"You had focused a while ago on what it meant to 'come out' in America today. Well … I have done it now, in one of the most unlikely places to find a good reception for doing so (at least that's what I thought). I am a cadet at the United States Military Academy. I knew what it meant to be in the Army when I chose to accept a commission here. The way the Corps is organized, we stay with the same group of about thirty to forty people within our class year for the four years. That being the case, we grow very close spending our summers and academic years together. After the first two years, I had to make a decision to stay at West Point or leave the Academy because if you attend classes on the first day of your Junior (or Cow) year, you can no longer resign with no penalty—you must, after that day, pay back the entire tuition for the first two years.

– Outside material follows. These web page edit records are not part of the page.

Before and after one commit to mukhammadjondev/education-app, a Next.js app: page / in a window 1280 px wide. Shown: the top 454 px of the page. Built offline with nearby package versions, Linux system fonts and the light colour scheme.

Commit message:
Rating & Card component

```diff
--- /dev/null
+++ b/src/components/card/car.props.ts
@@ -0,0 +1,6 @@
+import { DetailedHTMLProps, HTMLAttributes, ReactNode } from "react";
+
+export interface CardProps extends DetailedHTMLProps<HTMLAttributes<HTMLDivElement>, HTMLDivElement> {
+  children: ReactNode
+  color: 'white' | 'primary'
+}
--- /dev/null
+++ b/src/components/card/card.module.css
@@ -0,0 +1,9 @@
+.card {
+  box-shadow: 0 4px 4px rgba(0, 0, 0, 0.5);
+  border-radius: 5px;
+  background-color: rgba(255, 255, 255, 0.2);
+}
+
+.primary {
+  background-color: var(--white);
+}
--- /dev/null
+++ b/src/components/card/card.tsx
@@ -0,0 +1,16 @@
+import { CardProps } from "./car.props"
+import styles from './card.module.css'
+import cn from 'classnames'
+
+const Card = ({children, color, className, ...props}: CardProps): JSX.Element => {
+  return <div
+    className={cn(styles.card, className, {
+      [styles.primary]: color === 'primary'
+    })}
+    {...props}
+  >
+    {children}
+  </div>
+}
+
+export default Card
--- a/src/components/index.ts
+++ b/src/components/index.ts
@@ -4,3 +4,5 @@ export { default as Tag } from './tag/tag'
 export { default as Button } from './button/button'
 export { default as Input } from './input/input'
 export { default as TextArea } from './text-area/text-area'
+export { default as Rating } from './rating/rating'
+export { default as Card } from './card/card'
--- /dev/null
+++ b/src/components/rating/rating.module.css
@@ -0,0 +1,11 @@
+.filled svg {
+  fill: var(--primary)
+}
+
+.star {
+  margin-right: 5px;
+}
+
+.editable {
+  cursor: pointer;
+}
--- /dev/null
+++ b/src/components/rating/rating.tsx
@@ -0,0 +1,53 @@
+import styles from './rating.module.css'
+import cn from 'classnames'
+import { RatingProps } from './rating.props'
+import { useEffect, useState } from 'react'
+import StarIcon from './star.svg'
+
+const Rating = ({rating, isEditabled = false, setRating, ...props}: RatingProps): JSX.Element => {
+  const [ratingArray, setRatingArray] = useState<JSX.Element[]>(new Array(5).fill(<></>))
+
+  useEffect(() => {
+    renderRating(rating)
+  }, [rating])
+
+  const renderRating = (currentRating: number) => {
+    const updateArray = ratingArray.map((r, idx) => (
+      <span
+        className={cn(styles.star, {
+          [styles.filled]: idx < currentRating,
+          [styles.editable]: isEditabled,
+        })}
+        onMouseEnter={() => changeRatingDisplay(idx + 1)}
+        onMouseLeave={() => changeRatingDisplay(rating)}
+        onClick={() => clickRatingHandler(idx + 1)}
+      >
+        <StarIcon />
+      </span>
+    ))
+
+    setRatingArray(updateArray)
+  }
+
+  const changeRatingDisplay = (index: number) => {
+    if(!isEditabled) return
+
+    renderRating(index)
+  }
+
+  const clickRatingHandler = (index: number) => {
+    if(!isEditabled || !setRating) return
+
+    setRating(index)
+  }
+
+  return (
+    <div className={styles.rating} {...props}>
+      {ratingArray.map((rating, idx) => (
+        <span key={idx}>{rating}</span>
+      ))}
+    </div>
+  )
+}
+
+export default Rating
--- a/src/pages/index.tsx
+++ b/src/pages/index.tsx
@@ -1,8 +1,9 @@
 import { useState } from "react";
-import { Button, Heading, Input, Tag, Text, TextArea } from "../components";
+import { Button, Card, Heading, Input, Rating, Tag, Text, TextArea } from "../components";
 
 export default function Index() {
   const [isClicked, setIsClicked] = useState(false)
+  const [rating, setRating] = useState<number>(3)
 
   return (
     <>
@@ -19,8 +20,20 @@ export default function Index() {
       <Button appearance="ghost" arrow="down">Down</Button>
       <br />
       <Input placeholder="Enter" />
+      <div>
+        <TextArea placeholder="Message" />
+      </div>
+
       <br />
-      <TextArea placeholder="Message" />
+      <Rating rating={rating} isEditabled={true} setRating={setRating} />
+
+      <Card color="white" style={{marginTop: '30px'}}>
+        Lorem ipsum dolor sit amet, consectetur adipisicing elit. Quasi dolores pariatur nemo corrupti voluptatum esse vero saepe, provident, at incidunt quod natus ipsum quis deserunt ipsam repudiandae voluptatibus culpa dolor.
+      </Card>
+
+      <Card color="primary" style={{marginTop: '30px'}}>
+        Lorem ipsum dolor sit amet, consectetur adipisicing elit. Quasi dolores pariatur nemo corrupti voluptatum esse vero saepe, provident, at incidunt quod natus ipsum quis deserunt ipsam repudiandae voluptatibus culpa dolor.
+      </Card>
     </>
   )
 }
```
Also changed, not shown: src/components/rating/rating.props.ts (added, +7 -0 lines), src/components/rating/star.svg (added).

I made the decision that I would tell my friends at the Academy within my company and let them decide if I should stay or go. If they reacted as I hoped, I would be able to spend my last two years at the Academy without having to lie or otherwise hide myself from them. I am still here. Almost a year later and the only thing that has changed is we are closer and work better together than ever before. The other guys (and girls) in my company had worked with me and knew my value to the team.
One of the strangest reactions I got was a majority of the guys in my company apologizing to me for the first two years. Quite a few have told me how truly sorry they were if they ever said anything offensive or otherwise even gave me the impression that they would have been anything but accepting of me. I guess that is one of the blessings of the military … it is one of the few realms of society where a person's value is directly related to his (or increasingly, her) job performance and dependability. Because of that, the people I live and work with care nothing about my sexual orientation, but instead focus on the working relationships we’ve built over the last two and a half years.
This is how the world changes: one act of courage at a time.
We want to hear what you think about this article. Submit a letter to the editor or write to firstname.lastname@example.org.